New Order is a series of three images of still life paintings derived from the Dutch Golden Age, some 370 years ago, that have been modified using an algorithm. For this body of work, Cheung manipulates these visual reproductions in such a way that they almost respire, seemingly to breathe in and exhale out of nature into the realm of digital abstraction. The original images were taken from the open source collection of the Rijksmuseum in Amsterdam. Cheung processed each work with an open source code created by artist Kim Asendorf that ‘glitches’ the image using an algorithm to create over 4000 sequential images, where each work is ‘pixel-sorted’. This gives the illusion that the series of still life paintings is steadily dissolving into the digital sands of time.
Historically the Dutch Golden Age was a period in which trade, science, and art flourished, where the Dutch masters were amongst the most celebrated in the world. It was an era that led to the birth of modern capitalism, the rise of the merchant classes, and the global exploitation of environmental resources for the development of nations and wider civilisations. In this period, Holland’s tulip bulbs traded at its peak for the equivalent price of a house, before the market collapsed in what was considered to be the first economic speculative bubble, otherwise known as 'Tulipomania'. The poignancy of a such a beautiful object bringing a nation to its knees due to collective madness of trade, set the tone for a global culture of boom and bust economics thereafter.
The title of the series New Order also refers to the band of the same name, where one of its album covers for Power, Corruption and Lies designed by Peter Saville, which used a still life by Henri Fanton-Latour.
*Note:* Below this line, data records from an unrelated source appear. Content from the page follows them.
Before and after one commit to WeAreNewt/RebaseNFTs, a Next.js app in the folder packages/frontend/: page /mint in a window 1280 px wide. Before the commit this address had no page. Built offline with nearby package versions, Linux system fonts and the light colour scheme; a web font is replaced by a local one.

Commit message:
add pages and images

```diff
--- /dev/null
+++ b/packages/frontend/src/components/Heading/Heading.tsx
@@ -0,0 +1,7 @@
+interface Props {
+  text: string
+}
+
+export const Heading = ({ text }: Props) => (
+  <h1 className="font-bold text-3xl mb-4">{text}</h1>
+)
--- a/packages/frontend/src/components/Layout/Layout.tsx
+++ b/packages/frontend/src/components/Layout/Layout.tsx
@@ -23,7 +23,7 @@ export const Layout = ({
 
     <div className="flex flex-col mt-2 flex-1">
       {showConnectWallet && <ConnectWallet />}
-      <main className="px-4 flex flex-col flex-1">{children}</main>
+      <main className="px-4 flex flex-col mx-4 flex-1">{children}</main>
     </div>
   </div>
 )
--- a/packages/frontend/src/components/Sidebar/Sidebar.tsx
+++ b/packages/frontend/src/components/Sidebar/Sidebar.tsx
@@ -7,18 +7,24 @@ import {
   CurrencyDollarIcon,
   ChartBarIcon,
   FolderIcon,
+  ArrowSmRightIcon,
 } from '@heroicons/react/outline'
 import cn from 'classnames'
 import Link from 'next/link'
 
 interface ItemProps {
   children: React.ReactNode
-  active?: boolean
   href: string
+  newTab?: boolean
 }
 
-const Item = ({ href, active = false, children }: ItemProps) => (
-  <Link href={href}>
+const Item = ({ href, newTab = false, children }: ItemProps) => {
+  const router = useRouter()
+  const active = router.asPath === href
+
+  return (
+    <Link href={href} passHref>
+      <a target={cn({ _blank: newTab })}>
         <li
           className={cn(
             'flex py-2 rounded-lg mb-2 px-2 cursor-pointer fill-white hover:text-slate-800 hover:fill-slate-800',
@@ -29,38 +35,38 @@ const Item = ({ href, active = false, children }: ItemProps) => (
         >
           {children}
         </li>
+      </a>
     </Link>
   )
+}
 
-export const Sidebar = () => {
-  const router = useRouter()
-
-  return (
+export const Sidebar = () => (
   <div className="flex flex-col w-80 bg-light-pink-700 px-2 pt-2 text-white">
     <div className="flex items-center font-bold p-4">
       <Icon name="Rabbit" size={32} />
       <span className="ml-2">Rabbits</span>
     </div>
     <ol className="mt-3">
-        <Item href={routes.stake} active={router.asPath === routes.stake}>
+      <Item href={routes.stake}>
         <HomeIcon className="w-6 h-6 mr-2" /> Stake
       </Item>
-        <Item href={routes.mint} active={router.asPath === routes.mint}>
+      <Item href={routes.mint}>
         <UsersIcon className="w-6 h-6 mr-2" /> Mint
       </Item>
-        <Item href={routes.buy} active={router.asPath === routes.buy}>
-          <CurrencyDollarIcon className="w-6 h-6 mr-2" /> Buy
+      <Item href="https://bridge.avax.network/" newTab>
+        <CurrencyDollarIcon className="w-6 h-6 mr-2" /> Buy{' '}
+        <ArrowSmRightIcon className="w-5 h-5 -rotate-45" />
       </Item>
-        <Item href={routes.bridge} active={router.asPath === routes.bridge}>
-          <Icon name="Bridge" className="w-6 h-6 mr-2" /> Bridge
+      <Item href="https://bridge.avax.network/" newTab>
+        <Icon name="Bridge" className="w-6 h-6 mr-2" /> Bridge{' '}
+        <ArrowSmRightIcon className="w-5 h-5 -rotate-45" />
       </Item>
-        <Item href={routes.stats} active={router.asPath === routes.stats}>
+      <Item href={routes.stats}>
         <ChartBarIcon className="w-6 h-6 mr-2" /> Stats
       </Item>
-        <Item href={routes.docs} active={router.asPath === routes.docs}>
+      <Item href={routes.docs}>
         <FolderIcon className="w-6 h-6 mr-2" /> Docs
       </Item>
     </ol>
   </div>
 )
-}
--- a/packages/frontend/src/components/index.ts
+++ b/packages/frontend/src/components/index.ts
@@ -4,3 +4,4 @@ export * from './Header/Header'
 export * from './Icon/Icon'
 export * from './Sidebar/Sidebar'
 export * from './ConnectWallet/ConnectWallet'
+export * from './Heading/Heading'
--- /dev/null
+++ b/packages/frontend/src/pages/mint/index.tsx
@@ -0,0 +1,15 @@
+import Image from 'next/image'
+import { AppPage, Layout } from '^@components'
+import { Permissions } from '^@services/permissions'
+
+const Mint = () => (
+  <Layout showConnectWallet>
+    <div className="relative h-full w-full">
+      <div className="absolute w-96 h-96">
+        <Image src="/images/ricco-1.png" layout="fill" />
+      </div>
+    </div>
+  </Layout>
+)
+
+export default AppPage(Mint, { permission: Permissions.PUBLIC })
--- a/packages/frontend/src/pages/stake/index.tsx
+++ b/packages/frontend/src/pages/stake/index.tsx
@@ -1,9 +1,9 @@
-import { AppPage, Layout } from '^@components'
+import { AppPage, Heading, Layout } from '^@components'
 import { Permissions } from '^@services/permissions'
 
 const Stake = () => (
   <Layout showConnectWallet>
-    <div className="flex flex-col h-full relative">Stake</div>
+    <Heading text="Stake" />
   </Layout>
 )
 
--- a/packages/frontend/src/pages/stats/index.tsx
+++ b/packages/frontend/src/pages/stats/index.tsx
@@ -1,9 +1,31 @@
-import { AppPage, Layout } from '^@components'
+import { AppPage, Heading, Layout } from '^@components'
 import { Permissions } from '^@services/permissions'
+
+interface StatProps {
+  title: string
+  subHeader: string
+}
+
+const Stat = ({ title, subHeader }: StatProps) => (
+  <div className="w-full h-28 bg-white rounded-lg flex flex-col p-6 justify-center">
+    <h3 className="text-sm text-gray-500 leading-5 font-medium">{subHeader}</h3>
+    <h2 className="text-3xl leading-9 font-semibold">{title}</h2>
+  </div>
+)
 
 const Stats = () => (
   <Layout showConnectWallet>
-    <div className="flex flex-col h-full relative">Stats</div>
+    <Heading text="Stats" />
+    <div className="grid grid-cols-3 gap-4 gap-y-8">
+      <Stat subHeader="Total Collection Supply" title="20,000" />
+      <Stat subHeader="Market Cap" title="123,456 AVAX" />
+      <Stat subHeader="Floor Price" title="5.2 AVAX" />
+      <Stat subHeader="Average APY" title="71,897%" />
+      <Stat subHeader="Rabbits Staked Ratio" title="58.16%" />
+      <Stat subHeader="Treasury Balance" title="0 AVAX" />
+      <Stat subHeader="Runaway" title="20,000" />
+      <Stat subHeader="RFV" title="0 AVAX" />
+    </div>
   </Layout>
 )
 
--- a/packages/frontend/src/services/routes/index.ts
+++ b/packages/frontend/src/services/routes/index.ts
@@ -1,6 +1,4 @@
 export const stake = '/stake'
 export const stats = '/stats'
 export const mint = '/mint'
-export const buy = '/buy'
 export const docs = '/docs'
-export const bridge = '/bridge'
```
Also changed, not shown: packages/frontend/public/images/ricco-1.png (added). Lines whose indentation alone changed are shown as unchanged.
Saville thought that the flowers “suggested the means by which power corruption and lies infiltrate our lives”. It is from this point that Cheung was inspired to look towards Dutch still life paintings during the Golden Age, when the first economic bubble occurred.
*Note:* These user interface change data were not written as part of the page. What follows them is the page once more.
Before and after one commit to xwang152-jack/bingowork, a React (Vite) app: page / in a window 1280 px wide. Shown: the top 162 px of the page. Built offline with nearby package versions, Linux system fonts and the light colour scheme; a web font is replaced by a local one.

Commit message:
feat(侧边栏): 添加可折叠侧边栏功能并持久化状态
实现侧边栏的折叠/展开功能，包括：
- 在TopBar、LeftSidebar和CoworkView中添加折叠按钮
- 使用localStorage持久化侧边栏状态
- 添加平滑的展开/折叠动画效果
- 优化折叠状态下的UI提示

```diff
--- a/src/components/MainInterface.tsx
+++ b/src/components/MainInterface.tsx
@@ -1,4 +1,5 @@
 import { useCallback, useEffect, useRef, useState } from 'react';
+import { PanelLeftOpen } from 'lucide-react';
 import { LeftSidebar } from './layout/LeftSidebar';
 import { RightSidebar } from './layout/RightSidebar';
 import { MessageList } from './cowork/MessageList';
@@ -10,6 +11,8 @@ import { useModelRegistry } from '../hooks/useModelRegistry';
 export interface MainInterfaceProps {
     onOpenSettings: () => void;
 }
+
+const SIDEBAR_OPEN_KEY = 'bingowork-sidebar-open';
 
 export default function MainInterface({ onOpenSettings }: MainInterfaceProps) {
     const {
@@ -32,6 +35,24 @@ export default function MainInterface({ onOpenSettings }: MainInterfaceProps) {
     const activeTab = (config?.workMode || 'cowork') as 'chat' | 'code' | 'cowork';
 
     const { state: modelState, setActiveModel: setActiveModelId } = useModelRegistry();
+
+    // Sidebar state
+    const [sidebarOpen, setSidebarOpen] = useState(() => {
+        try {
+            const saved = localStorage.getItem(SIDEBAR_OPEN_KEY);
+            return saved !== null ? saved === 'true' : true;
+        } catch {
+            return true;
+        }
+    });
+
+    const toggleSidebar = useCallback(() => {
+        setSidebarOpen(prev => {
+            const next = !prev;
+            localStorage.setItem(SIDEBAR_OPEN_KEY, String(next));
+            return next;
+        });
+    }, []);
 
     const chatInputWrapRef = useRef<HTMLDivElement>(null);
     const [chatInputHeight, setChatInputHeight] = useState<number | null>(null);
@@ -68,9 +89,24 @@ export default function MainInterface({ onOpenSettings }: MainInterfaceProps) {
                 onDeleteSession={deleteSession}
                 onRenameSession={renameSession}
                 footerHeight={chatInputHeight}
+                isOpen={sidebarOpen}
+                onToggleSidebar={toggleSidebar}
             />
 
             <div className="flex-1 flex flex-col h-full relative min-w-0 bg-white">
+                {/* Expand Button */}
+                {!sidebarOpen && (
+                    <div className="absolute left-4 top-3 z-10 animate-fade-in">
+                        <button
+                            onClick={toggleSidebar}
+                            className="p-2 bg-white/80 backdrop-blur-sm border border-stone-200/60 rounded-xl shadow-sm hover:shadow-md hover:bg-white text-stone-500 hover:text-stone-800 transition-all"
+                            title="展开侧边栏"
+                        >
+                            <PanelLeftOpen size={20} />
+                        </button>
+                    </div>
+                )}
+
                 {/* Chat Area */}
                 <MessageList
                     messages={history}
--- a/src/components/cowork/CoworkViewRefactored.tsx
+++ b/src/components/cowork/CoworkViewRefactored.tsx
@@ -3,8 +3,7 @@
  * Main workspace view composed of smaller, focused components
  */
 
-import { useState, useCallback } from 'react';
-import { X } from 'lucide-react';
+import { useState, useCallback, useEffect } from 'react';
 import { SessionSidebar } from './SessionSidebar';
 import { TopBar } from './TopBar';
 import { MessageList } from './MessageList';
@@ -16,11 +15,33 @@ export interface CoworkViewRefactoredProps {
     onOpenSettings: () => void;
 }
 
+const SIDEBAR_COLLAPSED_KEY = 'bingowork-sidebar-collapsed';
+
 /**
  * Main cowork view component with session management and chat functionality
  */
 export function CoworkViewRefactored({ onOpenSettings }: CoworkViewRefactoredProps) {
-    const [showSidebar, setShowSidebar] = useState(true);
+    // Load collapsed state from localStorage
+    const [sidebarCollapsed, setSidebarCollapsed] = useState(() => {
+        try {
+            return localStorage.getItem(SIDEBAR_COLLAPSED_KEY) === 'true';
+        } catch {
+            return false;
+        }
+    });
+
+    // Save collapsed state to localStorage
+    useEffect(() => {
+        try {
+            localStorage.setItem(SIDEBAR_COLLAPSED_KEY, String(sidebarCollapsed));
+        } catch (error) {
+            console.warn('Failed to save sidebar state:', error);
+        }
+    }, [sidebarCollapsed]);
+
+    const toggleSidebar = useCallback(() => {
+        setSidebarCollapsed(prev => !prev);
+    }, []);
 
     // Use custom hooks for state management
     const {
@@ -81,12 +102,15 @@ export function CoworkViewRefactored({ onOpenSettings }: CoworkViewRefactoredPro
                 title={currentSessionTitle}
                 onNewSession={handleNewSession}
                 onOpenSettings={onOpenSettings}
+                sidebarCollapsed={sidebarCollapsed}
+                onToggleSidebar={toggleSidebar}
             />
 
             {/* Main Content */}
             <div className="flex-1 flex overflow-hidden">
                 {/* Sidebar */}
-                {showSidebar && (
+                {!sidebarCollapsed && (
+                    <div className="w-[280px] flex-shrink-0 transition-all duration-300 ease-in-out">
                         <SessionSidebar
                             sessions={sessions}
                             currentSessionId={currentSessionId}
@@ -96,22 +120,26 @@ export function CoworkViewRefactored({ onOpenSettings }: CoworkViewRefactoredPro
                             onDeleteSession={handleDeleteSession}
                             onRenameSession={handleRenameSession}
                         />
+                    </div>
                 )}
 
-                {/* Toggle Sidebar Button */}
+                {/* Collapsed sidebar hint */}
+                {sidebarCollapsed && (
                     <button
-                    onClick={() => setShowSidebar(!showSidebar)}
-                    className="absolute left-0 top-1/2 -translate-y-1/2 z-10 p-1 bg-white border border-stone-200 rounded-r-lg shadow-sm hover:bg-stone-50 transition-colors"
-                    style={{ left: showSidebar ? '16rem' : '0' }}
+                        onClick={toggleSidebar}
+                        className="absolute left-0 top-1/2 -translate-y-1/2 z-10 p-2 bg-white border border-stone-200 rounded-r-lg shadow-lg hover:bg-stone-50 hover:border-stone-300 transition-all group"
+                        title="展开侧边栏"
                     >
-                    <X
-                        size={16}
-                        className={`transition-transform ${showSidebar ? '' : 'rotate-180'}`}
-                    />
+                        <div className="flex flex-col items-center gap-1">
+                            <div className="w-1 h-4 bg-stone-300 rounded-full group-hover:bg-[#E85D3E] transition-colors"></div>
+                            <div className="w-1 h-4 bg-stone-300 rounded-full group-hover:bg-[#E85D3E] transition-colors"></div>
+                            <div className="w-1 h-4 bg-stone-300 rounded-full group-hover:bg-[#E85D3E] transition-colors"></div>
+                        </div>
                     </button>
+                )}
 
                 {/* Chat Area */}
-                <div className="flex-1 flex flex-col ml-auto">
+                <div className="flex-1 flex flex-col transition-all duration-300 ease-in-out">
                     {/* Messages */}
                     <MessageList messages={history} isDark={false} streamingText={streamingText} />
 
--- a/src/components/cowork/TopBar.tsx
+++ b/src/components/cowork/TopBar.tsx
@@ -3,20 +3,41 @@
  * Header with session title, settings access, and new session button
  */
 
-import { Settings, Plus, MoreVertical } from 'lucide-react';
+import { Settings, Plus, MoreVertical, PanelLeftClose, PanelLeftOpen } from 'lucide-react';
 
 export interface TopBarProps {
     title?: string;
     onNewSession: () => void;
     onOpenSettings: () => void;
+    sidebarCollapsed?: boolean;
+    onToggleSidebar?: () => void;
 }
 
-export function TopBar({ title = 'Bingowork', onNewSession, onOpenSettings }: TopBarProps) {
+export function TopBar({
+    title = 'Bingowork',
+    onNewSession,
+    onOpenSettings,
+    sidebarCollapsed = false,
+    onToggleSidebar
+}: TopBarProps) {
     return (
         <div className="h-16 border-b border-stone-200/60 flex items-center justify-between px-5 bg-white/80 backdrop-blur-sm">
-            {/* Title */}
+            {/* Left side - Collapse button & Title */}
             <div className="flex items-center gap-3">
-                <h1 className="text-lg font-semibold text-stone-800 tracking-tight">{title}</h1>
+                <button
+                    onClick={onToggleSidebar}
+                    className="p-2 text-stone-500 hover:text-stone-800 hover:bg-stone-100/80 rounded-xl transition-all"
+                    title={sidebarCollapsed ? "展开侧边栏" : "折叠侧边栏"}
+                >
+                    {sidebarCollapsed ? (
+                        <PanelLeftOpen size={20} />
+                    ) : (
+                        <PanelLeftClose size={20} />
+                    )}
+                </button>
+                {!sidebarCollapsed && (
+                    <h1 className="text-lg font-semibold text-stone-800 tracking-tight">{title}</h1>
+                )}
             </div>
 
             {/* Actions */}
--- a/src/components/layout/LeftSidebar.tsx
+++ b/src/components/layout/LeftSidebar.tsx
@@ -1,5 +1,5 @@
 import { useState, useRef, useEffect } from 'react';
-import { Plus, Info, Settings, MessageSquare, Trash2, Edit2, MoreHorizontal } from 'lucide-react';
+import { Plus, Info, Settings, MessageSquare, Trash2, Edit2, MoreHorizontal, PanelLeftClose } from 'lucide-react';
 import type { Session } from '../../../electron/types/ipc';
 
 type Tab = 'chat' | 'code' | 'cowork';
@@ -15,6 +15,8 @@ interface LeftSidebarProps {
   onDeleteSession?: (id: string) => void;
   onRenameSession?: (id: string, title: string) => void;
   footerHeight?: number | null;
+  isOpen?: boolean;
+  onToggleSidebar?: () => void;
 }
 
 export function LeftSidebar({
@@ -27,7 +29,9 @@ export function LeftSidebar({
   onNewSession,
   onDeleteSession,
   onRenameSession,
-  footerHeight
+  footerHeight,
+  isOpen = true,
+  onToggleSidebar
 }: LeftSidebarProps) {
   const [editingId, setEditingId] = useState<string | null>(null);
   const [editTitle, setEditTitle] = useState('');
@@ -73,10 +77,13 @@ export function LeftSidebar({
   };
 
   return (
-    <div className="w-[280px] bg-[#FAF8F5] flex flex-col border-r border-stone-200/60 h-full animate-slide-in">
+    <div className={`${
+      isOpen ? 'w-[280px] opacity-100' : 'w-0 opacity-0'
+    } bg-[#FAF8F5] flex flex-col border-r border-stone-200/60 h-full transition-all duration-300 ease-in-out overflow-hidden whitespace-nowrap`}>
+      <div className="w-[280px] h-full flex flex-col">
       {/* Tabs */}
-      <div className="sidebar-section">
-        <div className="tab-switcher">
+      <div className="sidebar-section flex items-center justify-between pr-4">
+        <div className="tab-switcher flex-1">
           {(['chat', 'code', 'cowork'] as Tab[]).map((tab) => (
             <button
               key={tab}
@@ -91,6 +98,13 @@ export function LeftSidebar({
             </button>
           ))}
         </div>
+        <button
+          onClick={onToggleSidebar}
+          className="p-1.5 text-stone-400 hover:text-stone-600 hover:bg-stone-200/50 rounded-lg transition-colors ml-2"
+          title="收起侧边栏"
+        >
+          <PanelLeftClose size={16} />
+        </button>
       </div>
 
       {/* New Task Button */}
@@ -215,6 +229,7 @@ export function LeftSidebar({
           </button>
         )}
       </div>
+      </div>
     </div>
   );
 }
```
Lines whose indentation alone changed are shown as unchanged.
Cross Pollination, The Atkinson, Southport, UK https://www.theatkinson.co.uk/events/cross-pollination/ A celebration of floral art and literature featuring still life and genre paintings by Duncan Grant and Ivon Hitchens, contemporary art by horticultural installation artists Heywood and Condie and a digital reworking of 17th century Dutch still life paintings by Gordon Cheung.
The Arts Society FLYDE - in folder http://fyldedfas.org.uk/exhibitions/southport/the-atkinson/cross-pollination/
‘Review: Cross Pollination at The Atkinson’ Art in Liverpool 10 June 2019 - in folder https://www.artinliverpool.com/review-cross-pollination-at-the-atkinson/